**EXERCISE INSTRUCTIONS:** In the records below, count every line where the string "connection" appears, and reply with the count only.

**RECORDS TO PROCESS:**
-.-.-

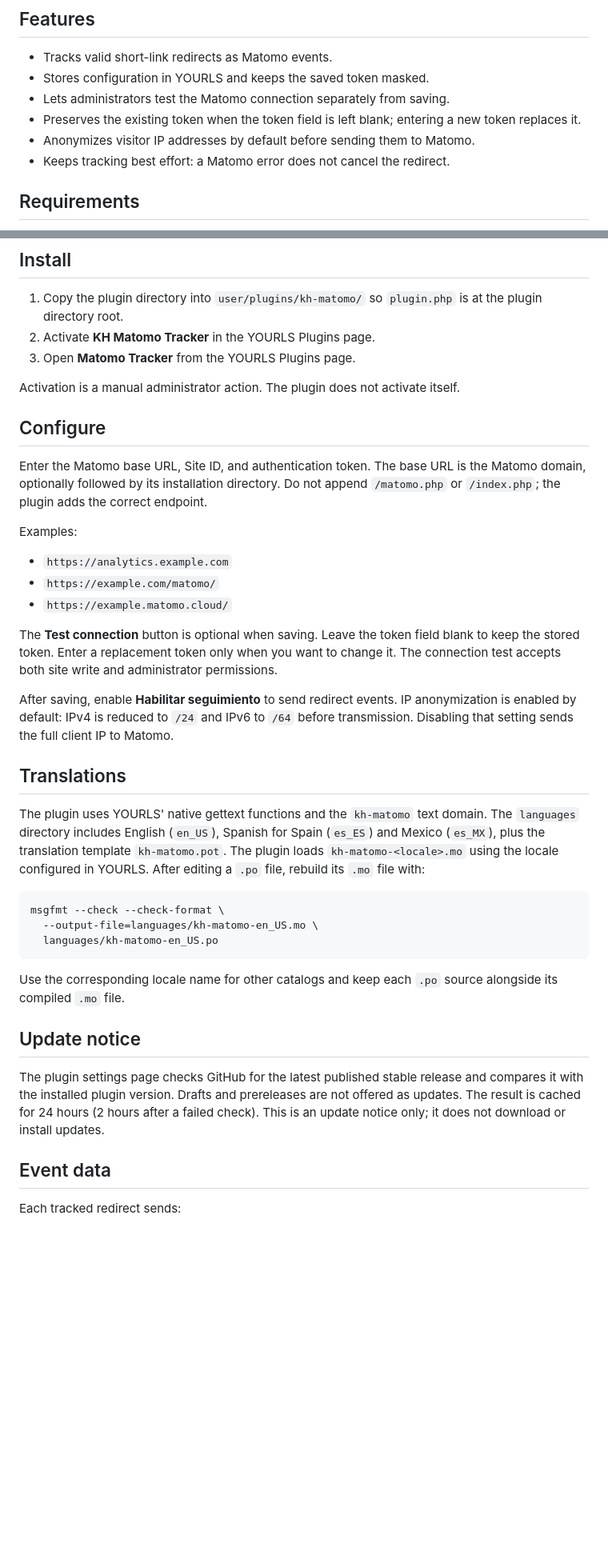
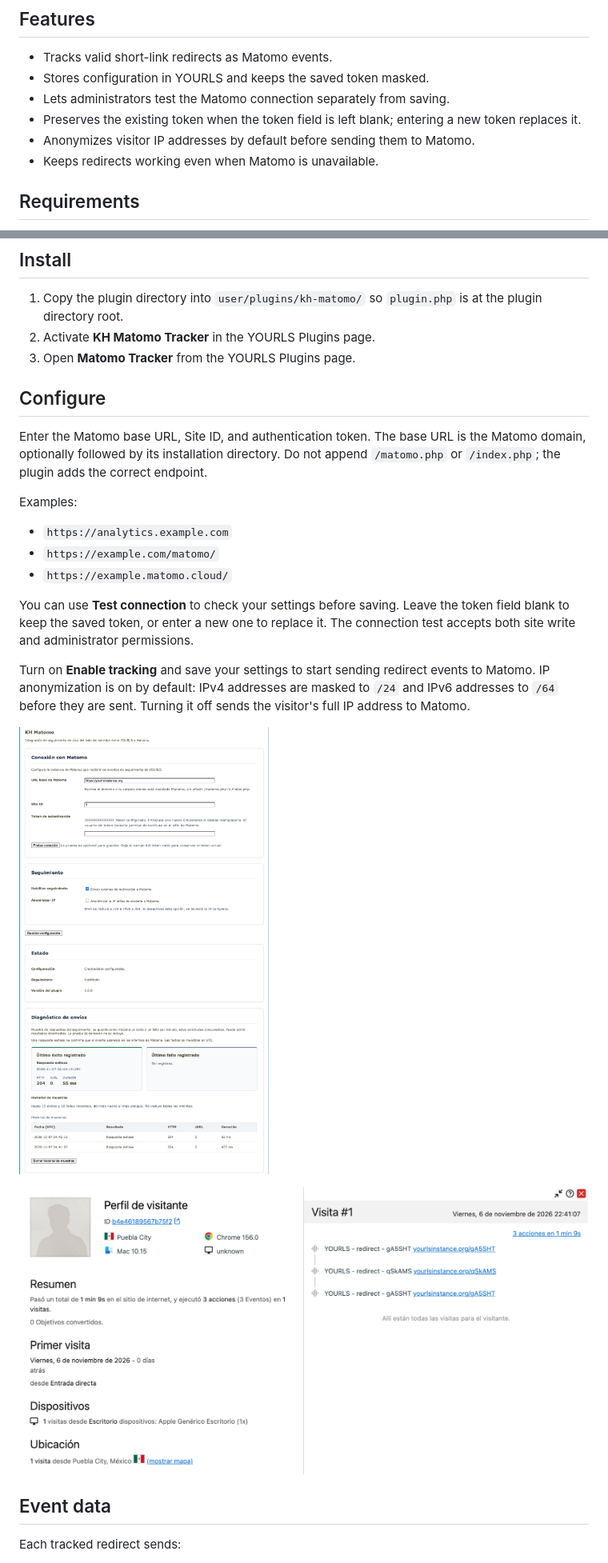
Before and after one commit to KrakenHubMx/kh-matomo, a Markdown page: README.md, 2 parts joined by grey strips. Shown at 80% size. Drawn GitHub-style; pictures changed too: docs/kh-matomo-config-screen.png (added), docs/kh-matomo-visit-screen.png (added); blank space fills up the shorter version.

Commit message:
docs: update README with improved tracking description and add configuration screenshots

````diff
--- a/README.md
+++ b/README.md
@@ -12,7 +12,7 @@ the destination website.
 - Preserves the existing token when the token field is left blank; entering a
   new token replaces it.
 - Anonymizes visitor IP addresses by default before sending them to Matomo.
-- Keeps tracking best effort: a Matomo error does not cancel the redirect.
+- Keeps redirects working even when Matomo is unavailable.
 
 ## Requirements
 
@@ -28,9 +28,6 @@ the destination website.
 2. Activate **KH Matomo Tracker** in the YOURLS Plugins page.
 3. Open **Matomo Tracker** from the YOURLS Plugins page.
 
-Activation is a manual administrator action. The plugin does not activate
-itself.
-
 ## Configure
 
 Enter the Matomo base URL, Site ID, and authentication token. The base URL is
@@ -43,39 +40,18 @@ Examples:
 - `https://example.com/matomo/`
 - `https://example.matomo.cloud/`
 
-The **Test connection** button is optional when saving. Leave the token field
-blank to keep the stored token. Enter a replacement token only when you want to
-change it. The connection test accepts both site write and administrator
-permissions.
+You can use **Test connection** to check your settings before saving. Leave the
+token field blank to keep the saved token, or enter a new one to replace it.
+The connection test accepts both site write and administrator permissions.
 
-After saving, enable **Habilitar seguimiento** to send redirect events. IP
-anonymization is enabled by default: IPv4 is reduced to `/24` and IPv6 to `/64`
-before transmission. Disabling that setting sends the full client IP to Matomo.
+Turn on **Enable tracking** and save your settings to start sending redirect
+events to Matomo. IP anonymization is on by default: IPv4 addresses are masked
+to `/24` and IPv6 addresses to `/64` before they are sent. Turning it off sends
+the visitor's full IP address to Matomo.
 
-## Translations
+![KH Matomo configuration screen](docs/kh-matomo-config-screen.png)
 
-The plugin uses YOURLS' native gettext functions and the `kh-matomo` text
-domain. The `languages` directory includes English (`en_US`), Spanish for
-Spain (`es_ES`) and Mexico (`es_MX`), plus the translation template
-`kh-matomo.pot`. The plugin loads `kh-matomo-<locale>.mo` using the locale
-configured in YOURLS. After editing a `.po` file, rebuild its `.mo` file with:
-
-```bash
-msgfmt --check --check-format \
-  --output-file=languages/kh-matomo-en_US.mo \
-  languages/kh-matomo-en_US.po
-```
-
-Use the corresponding locale name for other catalogs and keep each `.po` source
-alongside its compiled `.mo` file.
-
-## Update notice
-
-The plugin settings page checks GitHub for the latest published stable release
-and compares it with the installed plugin version. Drafts and prereleases are
-not offered as updates. The result is cached for 24 hours (2 hours after a
-failed check). This is an update notice only; it does not download or install
-updates.
+![YOURLS redirect event in Matomo](docs/kh-matomo-visit-screen.png)
 
 ## Event data
 
````
Also changed, not shown: other parts of README.md (+26 -15 lines).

-.-.-

**ANSWER TO THE EXERCISE:** 4